Virtual reality is immersive technology that simulates real-life scenarios by placing users in a virtual setting where they interact using voice commands or a set of controls. Virtual reality has a variety of useful applications for everything from employee training to video gaming.
Recently, recruiters have turned to virtual reality as a means of attracting more job candidates. By using VR during the recruiting process, recruiters can offer virtual tours of a workplace or arrange a virtual meeting with potential co-workers.
In some instances, VR can even be used to allow a candidate who cannot be onsite to see what it's like to work in a particular setting.
Intuit, the software company behind tools like Quickbooks and TurboTax, created a virtual reality experience that introduces prospective employees to their company culture. The goal of the project was to go beyond relationship-building and offer candidates an experience.
A design team at Intuit created a virtual reality tour of their headquarters in just 10 days. The project was prompted by the question, "How do you share the Intuit experience without someone actually sitting, working or walking around campus?”
The reason companies like Intuit are turning to VR is that workers are just as concerned with the quality of their work environment as they are with their role and their salary. People want to know if the experience will be rewarding, and they do not want to commit to a place that will not enhance their own career development.
Onboarding with VR
Another interesting use of virtual reality in the workplace is for employee onboarding. Immersive technologies allow employers to give new employees pre-programmed training sessions that are interactive. Furthermore, new employees that have been hired for skilled positions can use VR to hone their skills before being placed in the real environment.
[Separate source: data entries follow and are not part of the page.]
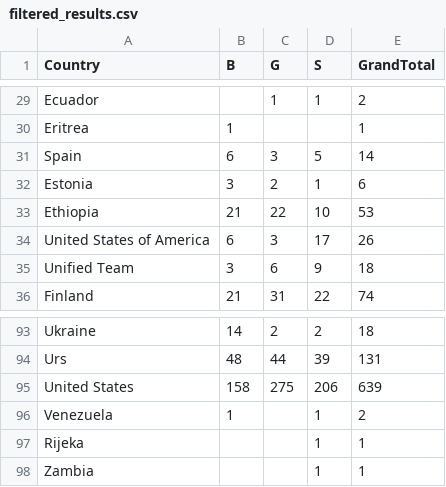
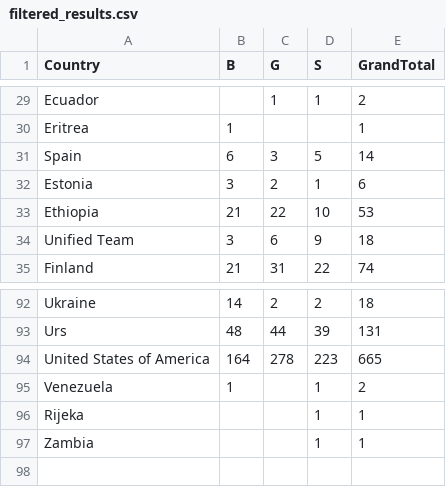
Before and after one commit to charmainechin/FIT3179, a CSV file: VegaLite/week_9_homework/data/filtered_results.csv, drawn as a sheet; only a part is shown, gaps mark what is left out; removed rows and columns are numbered as before the commit, all else as after; the diff names each change by its address in the sheet, - before the commit and + after, or states it on an @@ line.

Commit message:
update

```diff
--- a/VegaLite/week_9_homework/data/filtered_results.csv
+++ b/VegaLite/week_9_homework/data/filtered_results.csv
-row 34: United States of America | 6 | 3 | 17 | 26
-row 95: United States | 158 | 275 | 206 | 639
+row 94: United States of America | 164 | 278 | 223 | 665
```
By gamifying the work environment, managers can give new employees the opportunity to master their duties in a safe place - meaning that the risk of costly errors can be lowered greatly.
For example, Seimens uses virtual reality simulators to train new employees on procedures in dangerous oil and gas sites. By doing this, the company is able to simulate dangerous experiences that require care without putting new and inexperienced employees in harm's way.
Dramatic advances in virtual reality technologies have created a whole new avenue for recruiting and training employees. If VR isn't already part of your recruiting strategy or training plan, perhaps it's time to consider investing in this groundbreaking technology.